Available data:
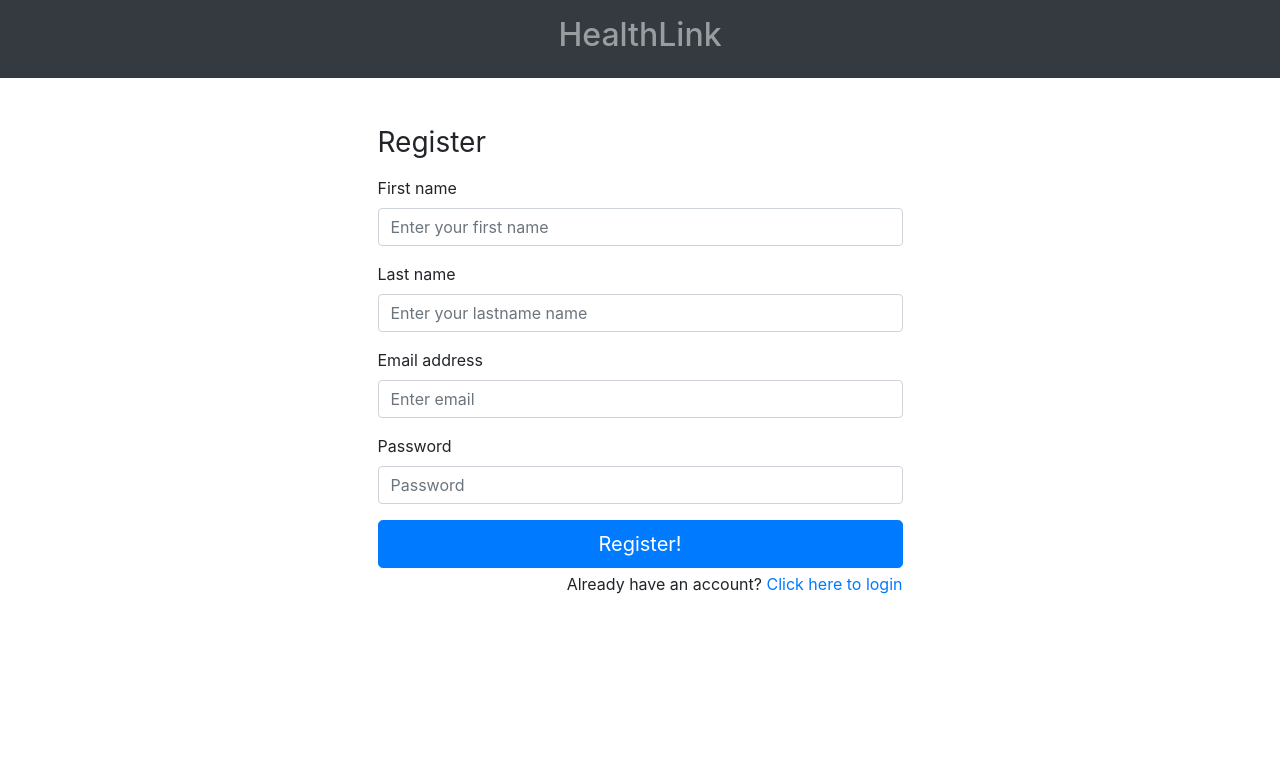
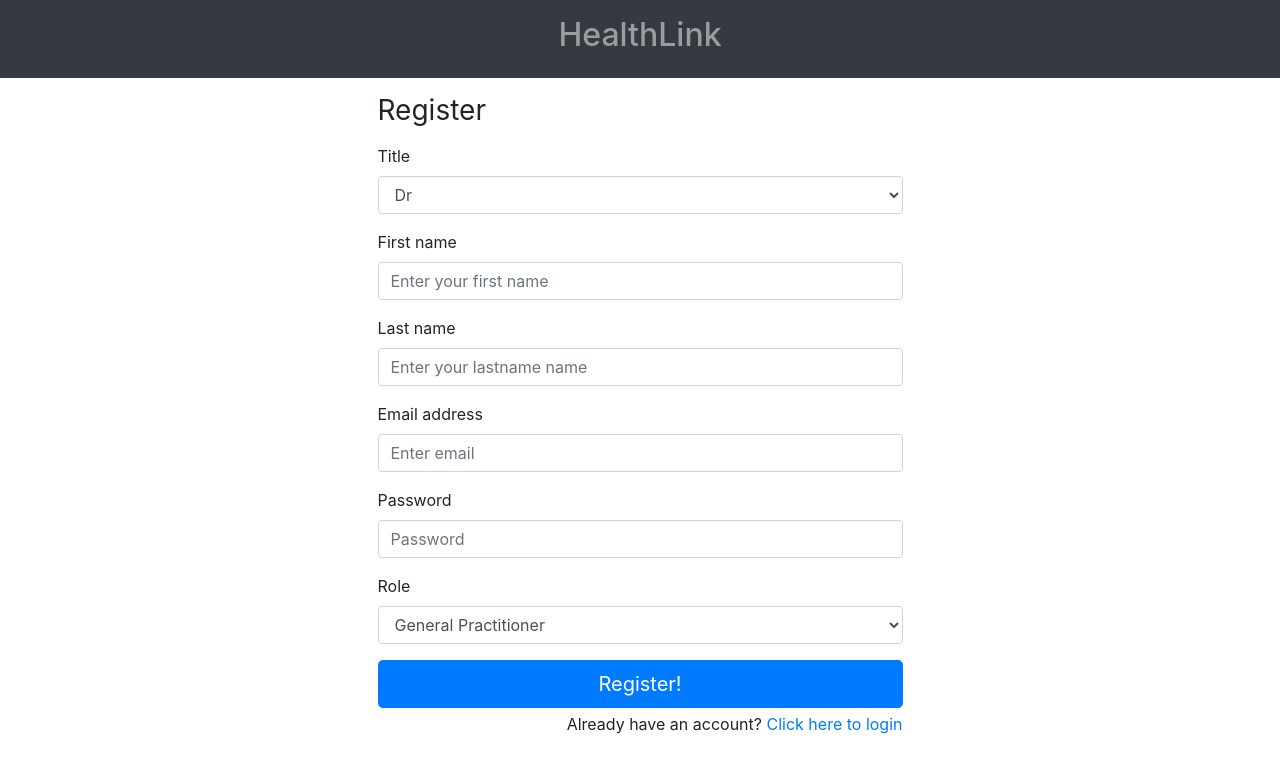
Before and after one commit to karimcambridge/HealthLink, a React (Create React App) app in the folder client/: page /register in a window 1280 px wide. Shown: the top 772 px of the page. Built offline with nearby package versions, Linux system fonts and the light colour scheme.

Commit message:
Add title and role to registration and saving them to db

```diff
--- a/client/src/components/Login.js
+++ b/client/src/components/Login.js
@@ -92,10 +92,8 @@ class Login extends Component {
             <div className="container-fluid">
                 <div className="row">
                     <div className="col-md-6 mt-5 mx-auto">
-                        <h1 className="text-center">HealthLink</h1>
-                        <div class="mt-5"></div>
+                        <div class="mt-3"></div>
                         <form onSubmit={this.onSubmit} errors={this.state.errors}>
-                            <h1 className="h3 mb-3 font-weight-normal">Please sign in</h1>
                             <div className="form-group">
                                 <label htmlFor="email">Email address</label>
                                 <input
--- a/client/src/components/Register.js
+++ b/client/src/components/Register.js
@@ -10,6 +10,8 @@ class Register extends Component {
             last_name: '',
             email: '',
             password: '',
+            title: 'Dr',
+            role: 'General Practitioner',
             errors: {}
         }
 
@@ -27,7 +29,9 @@ class Register extends Component {
             first_name: this.state.first_name,
             last_name: this.state.last_name,
             email: this.state.email,
-            password: this.state.password
+            password: this.state.password,
+            title: this.state.title,
+            role: this.state.role
         }
 
         register(newUser).then(res => {
@@ -39,9 +43,18 @@ class Register extends Component {
         return (
             <div className="container-fluid">
                 <div className="row">
-                    <div className="col-md-6 mt-5 mx-auto">
+                    <div className="col-md-6 mt-3 mx-auto">
                         <form onSubmit={this.onSubmit}>
                             <h1 className="h3 mb-3 font-weight-normal">Register</h1>
+                            <div className="form-group">
+                                <label htmlFor="name">Title</label>
+                                <select class="form-control" id="title" name="title" value={this.state.title} onChange={this.onChange} required>
+                                    <option selected>Mr</option>
+                                    <option>Mrs</option>
+                                    <option>Miss / Ms</option>
+                                    <option>Dr</option>
+                                </select>
+                            </div>
                             <div className="form-group">
                                 <label htmlFor="name">First name</label>
                                 <input
@@ -90,6 +103,76 @@ class Register extends Component {
                                     required
                                 />
                             </div>
+                            <div className="form-group">
+                                <label htmlFor="name">Role</label>
+                                <select class="form-control" id="role" name="role" value={this.state.role} onChange={this.onChange} required>
+                                    <option>Allergist</option>
+                                    <option>Anaesthesiologist</option>
+                                    <option>Andrologist</option>
+                                    <option>Cardiologist</option>
+                                    <option>Cardiac Electrophysiologist</option>
+                                    <option>Dermatologist</option>
+                                    <option>Emergency Room (ER) Doctors</option>
+                                    <option>Endocrinologist</option>
+                                    <option>Epidemiologist</option>
+                                    <option>Family Medicine Physician</option>
+                                    <option>Gastroenterologist</option>
+                                    <option>General Practitioner</option>
+                                    <option>Geriatrician</option>
+                                    <option>Hyperbaric Physician</option>
+                                    <option>Hematologist</option>
+                                    <option>Hepatologist</option>
+                                    <option>Immunologist</option>
+                                    <option>Infectious Disease Specialist</option>
+                                    <option>Intensivist</option>
+                                    <option>Internal Medicine Specialist</option>
+                                    <option>Maxillofacial Surgeon / Oral Surgeon</option>
+                                    <option>Medical Examiner</option>
+                                    <option>Medical Geneticist</option>
+                                    <option>Neonatologist</option>
+                                    <option>Nephrologist</option>
+                                    <option>Neurologist</option>
+                                    <option>Neurosurgeon</option>
+                                    <option>Nuclear Medicine Specialist</option>
+                                    <option>Obstetrician/Gynecologist (OB/GYN)</option>
+                                    <option>Occupational Medicine Specialist</option>
+                                    <option>Oncologist</option>
+                                    <option>Ophthalmologist</option>
+                                    <option>Orthopedic Surgeon / Orthopedist</option>
+                                    <option>Otolaryngologist (also ENT Specialist)</option>
+                                    <option>Parasitologist</option>
+                                    <option>Pathologist</option>
+                                    <option>Perinatologist</option>
+                                    <option>Periodontist</option>
+                                    <option>Pediatrician</option>
+                                    <option>Physiatrist</option>
+                                    <option>Plastic Surgeon</option>
+                                    <option>Psychiatrist</option>
+                                    <option>Pulmonologist</option>
+                                    <option>Radiologist</option>
+                                    <option>Rheumatologist</option>
+                                    <option>Sleep Doctor / Sleep Disorders Specialist</option>
+                                    <option>Spinal Cord Injury Specialist</option>
+                                    <option>Sports Medicine Specialist</option>
+                                    <option>Surgeon</option>
+                                    <option>Thoracic Surgeon</option>
+                                    <option>Urologist</option>
+                                    <option>Vascular Surgeon</option>
+                                    <option>Veterinarian</option>
+                                    <option>Acupuncturist</option>
+                                    <option>Audiologist</option>
+                                    <option>Ayurvedic Practioner</option>
+                                    <option>Chiropractor</option>
+                                    <option>Diagnostician</option>
+                                    <option>Homeopathic Doctor</option>
+                                    <option>Microbiologist</option>
+                                    <option>Naturopathic Doctor</option>
+                                    <option>Palliative care specialist</option>
+                                    <option>Pharmacist</option>
+                                    <option>Physiotherapist</option>
+                                    <option>Podiatrist / Chiropodist</option>
+                                </select>
+                            </div>
                             <button
                                 type="submit"
                                 className="btn btn-lg btn-primary btn-block"
--- a/client/src/components/UserFunctions.js
+++ b/client/src/components/UserFunctions.js
@@ -6,7 +6,9 @@ export const register = newUser => {
             first_name: newUser.first_name,
             last_name: newUser.last_name,
             email: newUser.email,
-            password: newUser.password
+            password: newUser.password,
+            title: newUser.title,
+            role: newUser.role
         })
         .then(response => {
             console.log(`Registered with ${newUser.email}.`);
```
Also changed, not shown: 2 other files (tests, documents, lock files or other folders).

Task brief:
In the listing, find every line containing the word "form" and list it.

Answer to this problem:
                         <form onSubmit={this.onSubmit} errors={this.state.errors}>
                             <div className="form-group">
                         <form onSubmit={this.onSubmit}>
+                            <div className="form-group">
+                                <select class="form-control" id="title" name="title" value={this.state.title} onChange={this.onChange} required>
                             <div className="form-group">
+                            <div className="form-group">
+                                <select class="form-control" id="role" name="role" value={this.state.role} onChange={this.onChange} required>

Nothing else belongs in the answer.